Fact: Originally, movie theaters would show commercials for other movies playing at the theater after the feature presentation; trailing them – hence the name.
Moving these trailers before the movie makes a lot of sense, but after a certain time it became almost unnecessary: Trailers became something of a popular medium in their own right, often doing more for a movie’s effect and reception than the thing itself, in cases ranging from people going to see Wing Commander in 1999 just to see the trailer for The Phantom Menace, to last year’s Suicide Squad getting recut by the company that produced the trailer for better parity between the two.
Since the “2016 In Review” season started a few weeks ago, there’s a sentiment that I’ve seen repeated uncountable times in just as many permutations: “2016 wasn’t as bad of a year for movies as it seems!” I vigorously agree with the idea, for the record: Any year at the cinemas that starts with The Witch and ends with Silence can’t be dismissed easily, any more than you could dismiss a silent witch.
The popular acceptance of that agreement, though, means I’m more interested in the original idea that everyone is jumping to refute. How did this idea emerge, if it’s so self-evidently false? If 2016’s selection of films were so good, what exactly was it that made people think they were so bad? An obvious answer would be all the other disappointing, saddening and scary events of the year, but if you can tear your mind away from that for a minute, the real culprit is trailers.
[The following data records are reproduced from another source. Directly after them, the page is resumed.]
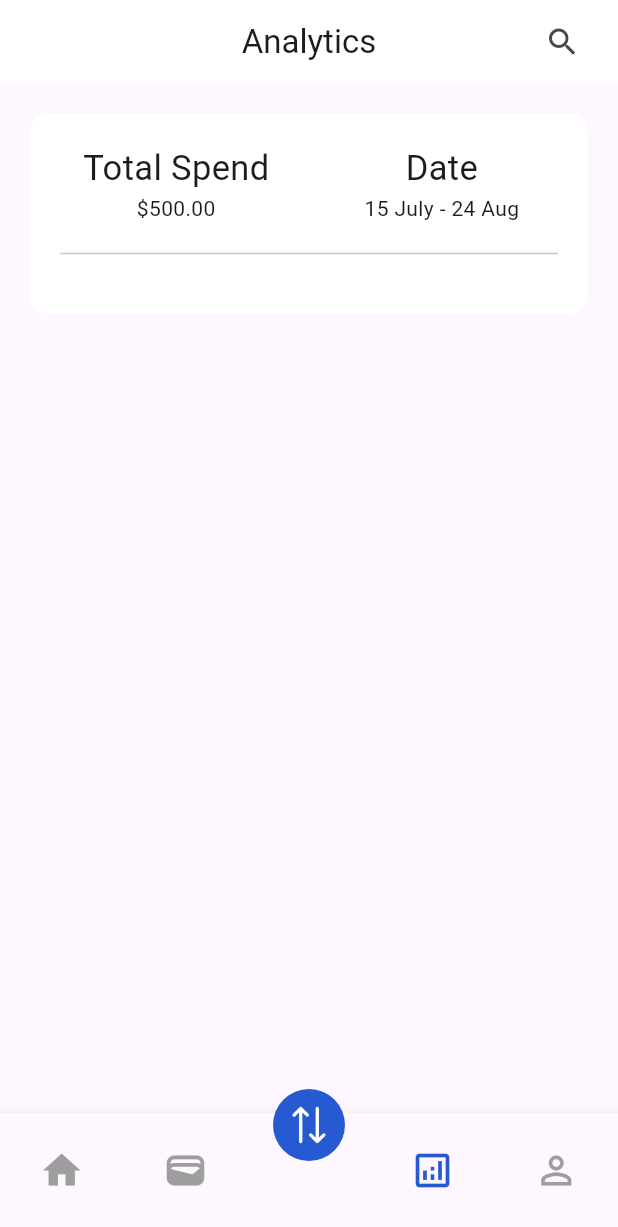
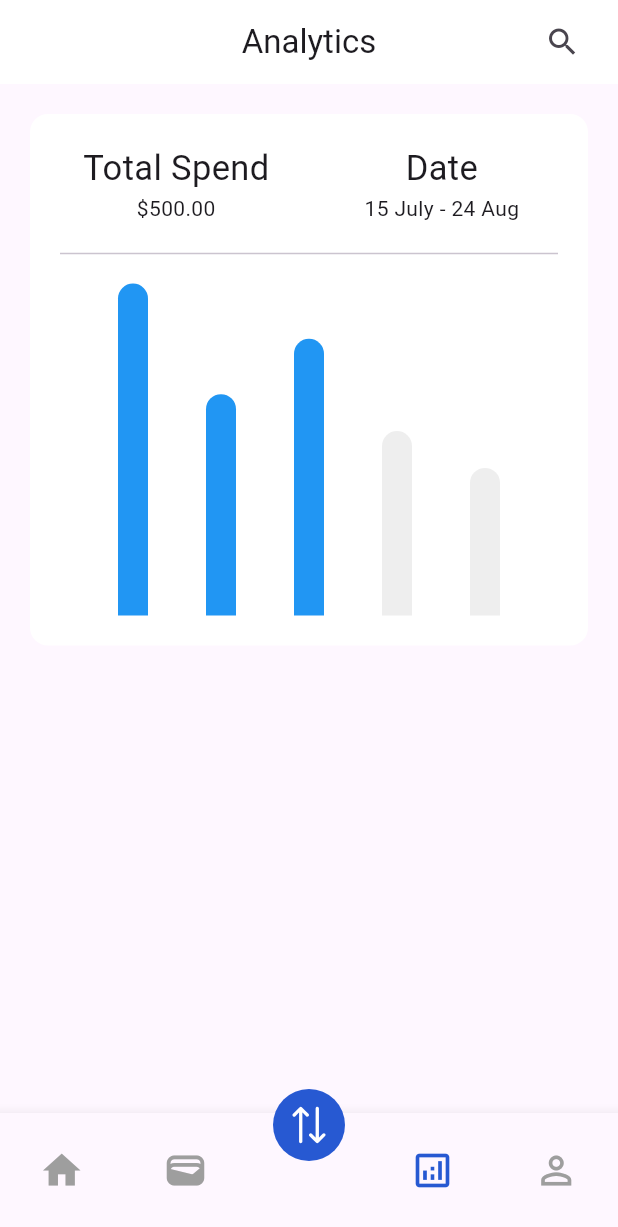
Before and after one commit to mazzlaxaani/RemPro, a Flutter app: the screen it shows after launch, item 4 of the bottom bar chosen, on a phone screen of 412 x 824 dp. Shown: the top 1227 px of the screen. Run offline on Flutter 3.47's test engine with Material 3 defaults, Android fonts, the phone set to English and light mode, and no system bars; drawn by our look-alikes of fl_chart; our stand-ins replace flutter_svg, gap; missing offline and left inert: dart:ffi, volume_controller.

Commit message:
initial commit
new projuct upload github

```diff
--- a/lib/Analytics.dart
+++ b/lib/Analytics.dart
@@ -1,6 +1,9 @@
+import 'dart:ffi';
+
 import 'package:flutter/material.dart';
 import 'package:gap/gap.dart';
 import 'package:rempro/contant/theme.dart';
+import 'package:fl_chart/fl_chart.dart';
 
 class AnalyticsPage extends StatefulWidget {
   const AnalyticsPage({super.key});
@@ -8,7 +11,10 @@ class AnalyticsPage extends StatefulWidget {
   @override
   State<AnalyticsPage> createState() => _AnalyticsPageState();
 }
-
+String ku = '15-20';
+List<String> parts = ku.split('-');
+Double uk1 = double.parse(parts[0]) as Double;
+Double uk2 = double.parse(parts[1]) as Double;
 
 class _AnalyticsPageState extends State<AnalyticsPage> {
   @override
@@ -72,7 +78,7 @@ class _AnalyticsPageState extends State<AnalyticsPage> {
                   Divider(),
                   Gap(12.0),
                   Container(
-
+                    child: BarChartSample1(),
                   ),
                 ]
               ),
@@ -83,3 +89,79 @@ class _AnalyticsPageState extends State<AnalyticsPage> {
     );
   }
 }
+
+class BarChartSample1 extends StatelessWidget {
+  @override
+  Widget build(BuildContext context) {
+    return AspectRatio(
+      aspectRatio: 1.5,
+      child: BarChart(
+        BarChartData(
+          //maxY: 20,
+          barTouchData: BarTouchData(
+            enabled: false,
+          ),
+          titlesData: const FlTitlesData(
+            show: true, // Show titles
+            bottomTitles: AxisTitles(
+              sideTitles: SideTitles(showTitles: false),
+            ) ,
+            leftTitles: AxisTitles(
+              sideTitles: SideTitles(showTitles: false),
+            ),
+            rightTitles: AxisTitles(
+              sideTitles: SideTitles(showTitles: false),
+            ),
+            topTitles: AxisTitles(
+              sideTitles: SideTitles(showTitles: false),
+            ), // Show bottom titles// Show left titles
+          ),
+          borderData: FlBorderData(
+              show: false
+          ),
+          backgroundColor: Colors.transparent,
+          gridData: FlGridData(show: false),
+
+          barGroups: [
+            BarChartGroupData(
+              x: 22,
+              barRods: [
+                BarChartRodData(toY: 18, color: Colors.blue, width: 20, // Change the width of the bar
+                  borderRadius: const BorderRadius.only(topLeft: Radius.circular(10), topRight: Radius.circular(10),),)
+              ],
+            ),
+            BarChartGroupData(
+              x: 30,
+              barRods: [
+                BarChartRodData(toY: 12, color: Colors.blue,width: 20, // Change the width of the bar
+                  borderRadius: const BorderRadius.only(topLeft: Radius.circular(10), topRight: Radius.circular(10),),),
+              ],
+            ),
+            BarChartGroupData(
+              x: 2,
+              barRods: [
+                BarChartRodData(toY: 15, color: Colors.blue,width: 20, // Change the width of the bar
+                  borderRadius: const BorderRadius.only(topLeft: Radius.circular(10), topRight: Radius.circular(10),),)
+              ],
+            ),
+            BarChartGroupData(
+              x: 3,
+              barRods: [
+                BarChartRodData(toY: 10, color: Colors.grey.shade200,width: 20, // Change the width of the bar
+                  borderRadius: const BorderRadius.only(topLeft: Radius.circular(10), topRight: Radius.circular(10),),)
+              ],
+            ),
+            BarChartGroupData(
+              x: 4,
+              barRods: [
+                BarChartRodData(toY: 8, color: Colors.grey.shade200,width: 20, // Change the width of the bar
+                  borderRadius: const BorderRadius.only(topLeft: Radius.circular(10), topRight: Radius.circular(10),),)
+              ],
+            ),
+          ],
+          //maxY: 20,
+        ),
+      ),
+    );
+  }
+}
--- a/pubspec.yaml
+++ b/pubspec.yaml
@@ -44,6 +44,7 @@ dev_dependencies:
   flutter_staggered_grid_view: ^0.7.0
   google_fonts: ^2.1.0
   volume_controller: ^2.0.7
+  fl_chart: ^0.68.0
 
 
   # The "flutter_lints" package below contains a set of recommended lints to
```
Also changed, not shown: pubspec.lock.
Think of this time a year ago, January 2016. Thanks to The Force Awakens, trailers for all of the coming year’s most expensive releases have all come at once like presents under a tree. Whether you’re hyped to a lack of function or too pessimistic to do anything but smile bitterly at the screen, those movies have planted themselves in your mind, and stay there for months That’s how hype culture works, after all: It doesn’t matter how you feel about a movie, only that you anticipate it, because anticipation consistently and completely outsells enjoyment.
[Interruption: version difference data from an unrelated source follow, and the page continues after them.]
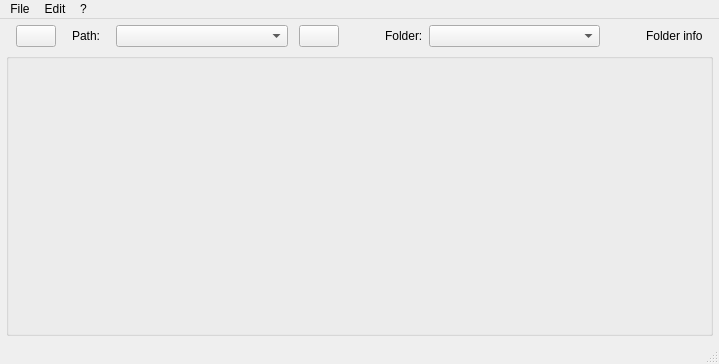
BCDA-APS/mdaviz, file mdaviz/resources/mainwindow.ui: the form before one commit.
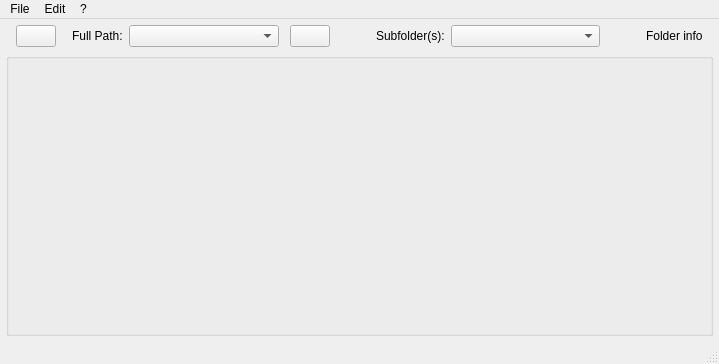
The form after the commit. Icons and pictures are not drawn.

Commit message: MTN update UI and tooltips

```diff
--- a/mdaviz/resources/mainwindow.ui
+++ b/mdaviz/resources/mainwindow.ui
@@ -75,7 +75,7 @@
       <item>
        <widget class="QLabel" name="folder_label">
         <property name="text">
-         <string>Path:   </string>
+         <string>Full Path:</string>
         </property>
        </widget>
       </item>
@@ -132,7 +132,7 @@
       <item>
        <widget class="QLabel" name="subfolder_label">
         <property name="text">
-         <string>Folder:</string>
+         <string>Subfolder(s):</string>
         </property>
        </widget>
       </item>
```
Left out of the diff: 12 changed lines with no effect on the pictures. The commit also changes 1 other file.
But what of that anticipation now? Do you remember, for instance, the intrigued anticipation for Zoolander 2 and Batman v Superman? How about the comfortable balm of Independence Day: Resurgence, and of Jason Bourne? The exciting unorthodoxy of Suicide Squad or Fantastic Beasts? It takes considerable effort for me to remember most of those came out at all, no matter how slowly and sadly their trailers played piano versions of music you recognize.
A common theme should be emerging here with the movies I mentioned: None of them were much good at all. People excited for the release left theaters disappointed, all that pervasive hype only served to make mediocre efforts seem worse. Instead, the best movies of the year tended to be not only smaller but less anticipated: Festival favorites, smaller-budgeted efforts with good scripts, foreign films in limited release.
In fact, outside of the exceptional edifice of Disney’s wide-release machine, some of the best general-audience movies that came out in 2016 were all typified by the lack of excitement for them. Star Trek Beyond was dismissed out of hand for its high-octane, low-IQ trailer, but it turned out to be the cleverest movie of its sub-series. 10 Cloverfield Lane, sold on nothing but a tenuous connection to a seven-year-old movie with a gimmick that’s now as passe as it gets, was a confident and wholly self-contained story, much better than you usually get outside of Oscar season. Swiss Army Man, already becoming a cult favorite, was almost literally booed out of film festivals before it found its niche among the general viewership.
The common element should become clear: Not that expectation leads to disappointment, but that concentrated expectation will mean generalized disappointment. It didn’t take all that many failures for 2016 to be written off as a bad year at the movies, it only took the highest of expectations being dashed.
What can you do about this? Certainly not keep on complaining about hype culture. Hype culture has a lot of benefits: The constant discussion means new movie buffs are being made every day, drawn in by the popular culture to a subculture. The panopticon that movie studios find themselves in drives them away from outright disrespectful decisions. Without hype movies like Fury Road would never have reached such a perennial spot in our culture, and movies like Deadpool wouldn’t exist at all.
No, the curative to disappointment is to care more, not less. If you’re excited about a certain movie, build on it, look for some other stuff that’s coming out around the same time – smaller releases that might interest you. 2017 is bringing work from a whole legion of excellent filmmakers, from Steven Soderbergh to Armando Iannucci to David Robert Mitchell and beyond. Don’t put all your eggs in one basket, so any individual disappointment won’t wound you so deeply.
Let this be a trailer, after 2016: Come back to the theater, see what else is playing another day. You’ll be happier for it.